    produced.
  • Radiation particles enter the tube and turn into
    ions.
  • Ions are electrically charged.

Cindy Garza
23
  • The Geiger Counter Are
  • Nuclear Chemist
  • nuclear power plants
  • Teachers
  • emergency services
  • HAZMAT
  • Homeland security
  • EMTs
  • Golf ball companies.

Cindy Garza
24
  • The detector uses americium- 241.
  • It sends out a beam of neutrons in a straight
    line
  • When smoke enter the detector the smoke breaks
    the line, and thats when it rings.

Cindy Garza
25
  • Conclusion
  • The present advancement in the understanding of
    nuclear radiation has been brought about by
    numerous people through years of research and
    experimentation. Its complexity is shown in the
    many units involved. This exploration has guided
    you through the fundamentals of nuclear
    radiation. It is now your turn to dive deeper
    into the areas specific to your interests.
    Perhaps one day your name will be written in the
    book of radioactive history

Vy Dang
26
The End
27
Works Cited
  • Achey, Phillip M. ""Radiation Biology""
    McGRAW-HILL ENCYCLOPEDIA OF Science Technology.
    9th ed. 15 vols. Chicago, IL McGraw-Hill, 2002.
  • Farndon, John . "The Curies." MAS Ultra - School
    Edition. 11/08/07 lthttp//search.ebscohost.com/lo
    gin.aspx?directtruedbulhAN9389372sitesrc-li
    vegt.
  • Harvey, Blatt. America's Environmental Report
    Card. Cambridge, MA MIT P, 2005.
  • Hicks, Jennifer. "Harriet Brooks Working with
    Radioactivity ." Ebsco. 11/08/07
    lthttp//search.ebscohost.com/login.aspx?directtr
    uedbmihAN19998096sitesrc-livegt.
  • "Images SI INC." Images SI INC. 2007 . Images SI,
    Inc. 12 Nov 2007 lthttp//www.imagesco.com/gt.
  • Lerner, K. Lee, and Lerner W. Brenda, eds.
    "Radioactive Fallout." The GALE ENCYCLOPEDIA of
    SCIENCE. 3rd ed. 5 vols.
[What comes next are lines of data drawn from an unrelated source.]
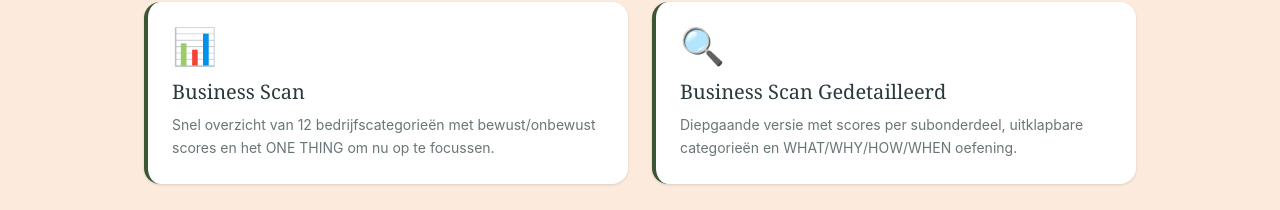
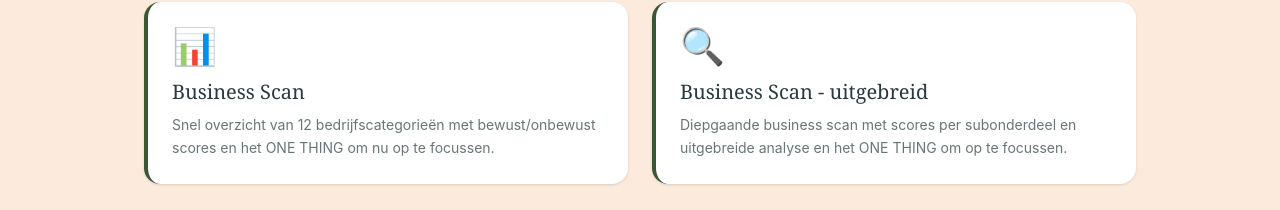
Before and after one commit to EnergiekeLieke/BinnensteBuiten, a Next.js app: page /preview in a window 1280 px wide. Shown: the part 561-771 px from the top of the page. Built offline with nearby package versions, Linux system fonts and the light colour scheme; a web font is replaced by a local one.

Commit message:
Update page.tsx

```diff
--- a/app/preview/page.tsx
+++ b/app/preview/page.tsx
@@ -26,8 +26,8 @@ const tools = [
   },
   {
     href: 'https://energiekelieke.kennis.shop/watch/2946/39498',
-    title: 'Business Scan Gedetailleerd',
-    desc: 'Diepgaande versie met scores per subonderdeel, uitklapbare categorieën en WHAT/WHY/HOW/WHEN oefening.',
+    title: 'Business Scan - uitgebreid',
+    desc: 'Diepgaande business scan met scores per subonderdeel en uitgebreide analyse en het ONE THING om op te focussen.',
     icon: '🔍',
     color: 'border-darkGreen',
   },
```
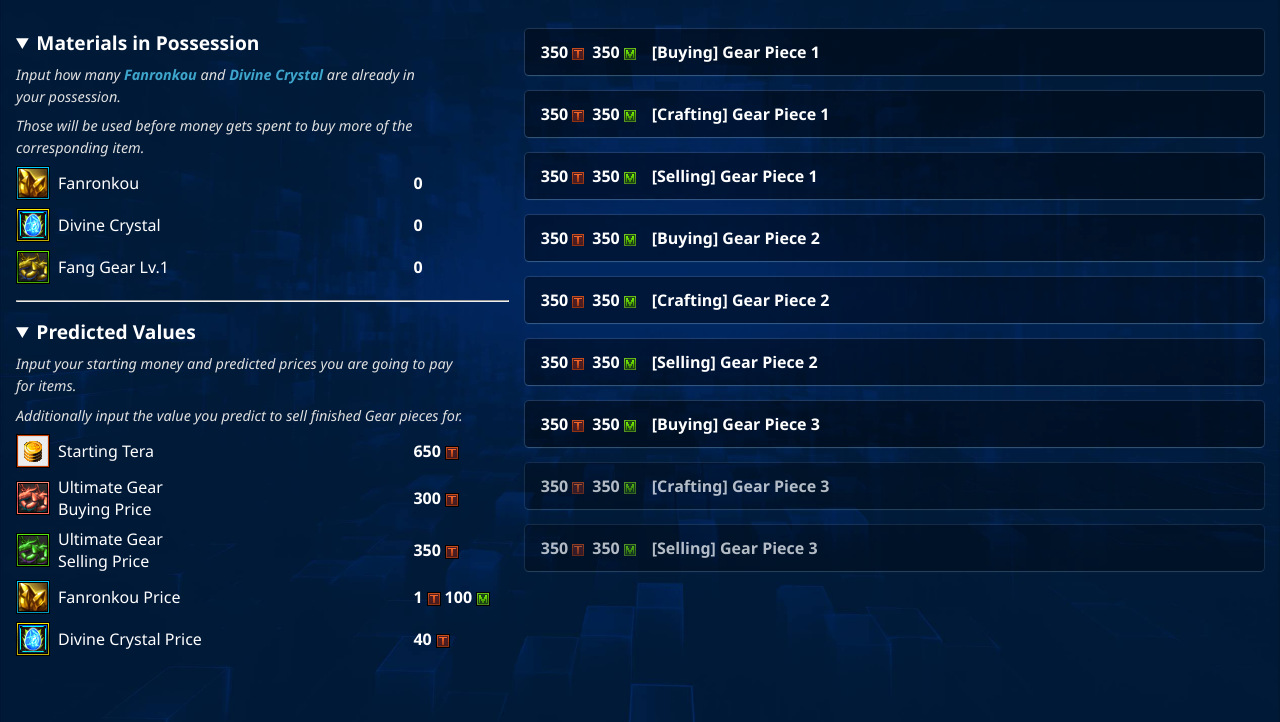
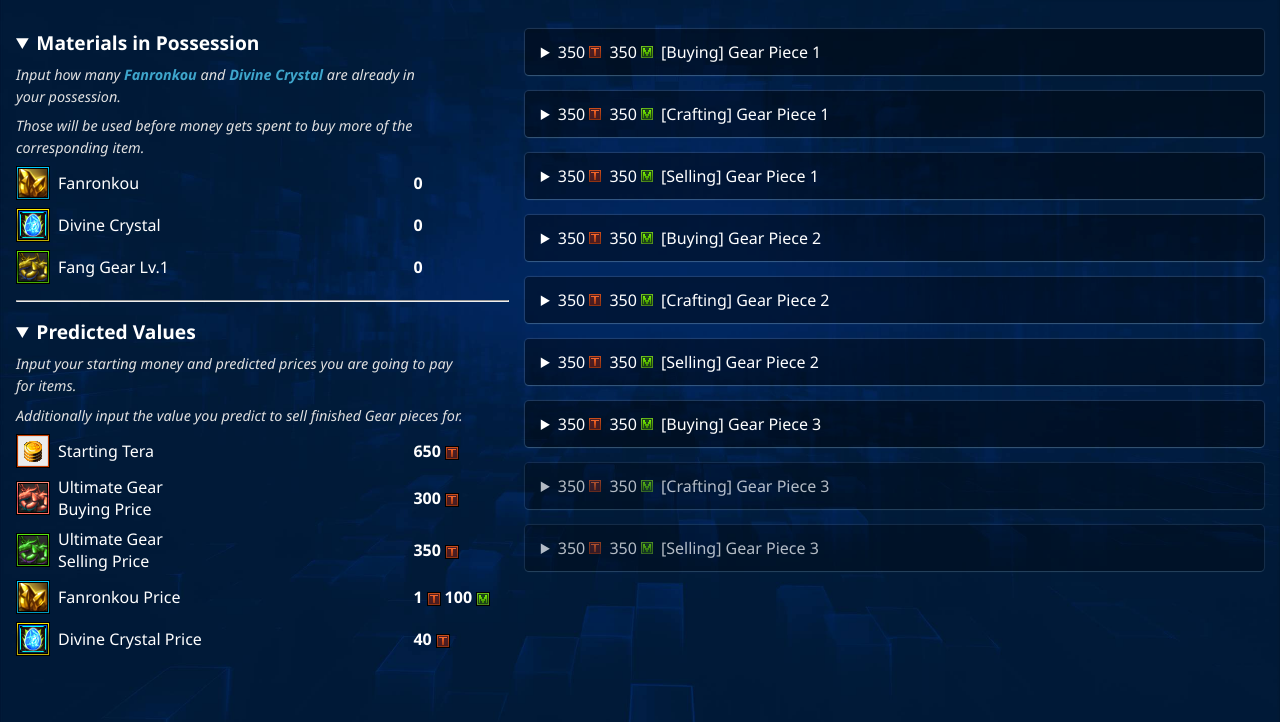
Before and after one commit to JustNeku/dmw-fang-calc, a plain HTML site: page index.html in a window 1280 px wide. Shown: the part 78-800 px from the top of the page. Drawn offline with Linux system fonts and the light colour scheme; a script that the page names is missing.

Commit message:
return of the marker

```diff
--- a/index.html
+++ b/index.html
@@ -93,6 +93,7 @@
                         <span id="out-bgp1-mega">350</span><img src="./assets/Currency_Mega.webp">
                         <span>[Buying] Gear Piece 1</span>
                     </summary>
+                    <div class="content"></div>
                 </details>
                 <details id="out-cgp1">
                     <summary>
--- a/style.css
+++ b/style.css
@@ -198,7 +198,7 @@ dialog {
             color: rgb(255, 181, 181);
         }
 
-        summary, .row p, .result {
+        .row p, .result {
             cursor: pointer;
             display: flex;
             gap: 0.25rem;
@@ -214,6 +214,15 @@ dialog {
 
             span:last-child {
                 margin-left: 0.5rem;
+            }
+        }
+
+        summary {
+            cursor: pointer;
+
+            img {
+                display: inline-block;
+                margin-inline: 0.25rem;
             }
         }
 
```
Detroit, MI Thomson
    Gale, 2004.
  • Lerner, K. Lee, and Lerner W. Brenda, eds.
    "Radioactive pollution." The GALE ENCYCLOPEDIA of
    SCIENCE. 3rd ed. 5 vols. Detroit, MI Thomson
    Gale, 2004.
  • Mitcham, Carl. "Radiation." Encyclopedia of
    Science Technology and Ethics. 3 vols. Detroit,
    MI Thomson Gale, 2005.
  • "Radioactive Smoke Alarms." Radioactive Smoke
    Alarms. December 1999. 12 Nov 2007
    lthttp//www.ccsa.asn.au/nic/UraniumUse/Smokealarm
    s.htmgt.
  • Radioactivity ." Columbia Encyclopedia. 11/08/07
    lthttp//search.ebscohost.com/login.aspx?directtr
    uedbumhANIXBradioactsitesrc-livegt.
  • Settle, Frank. "The Biological Effects of Nuclear
    Radiation." Chemcases. 2005. National Science
    Foundation. 9 Nov. 2007 lthttp//www.chemcases.com
    /2003version/nuclear/nc-14.htmgt.

Vy Dang
About PowerShow.com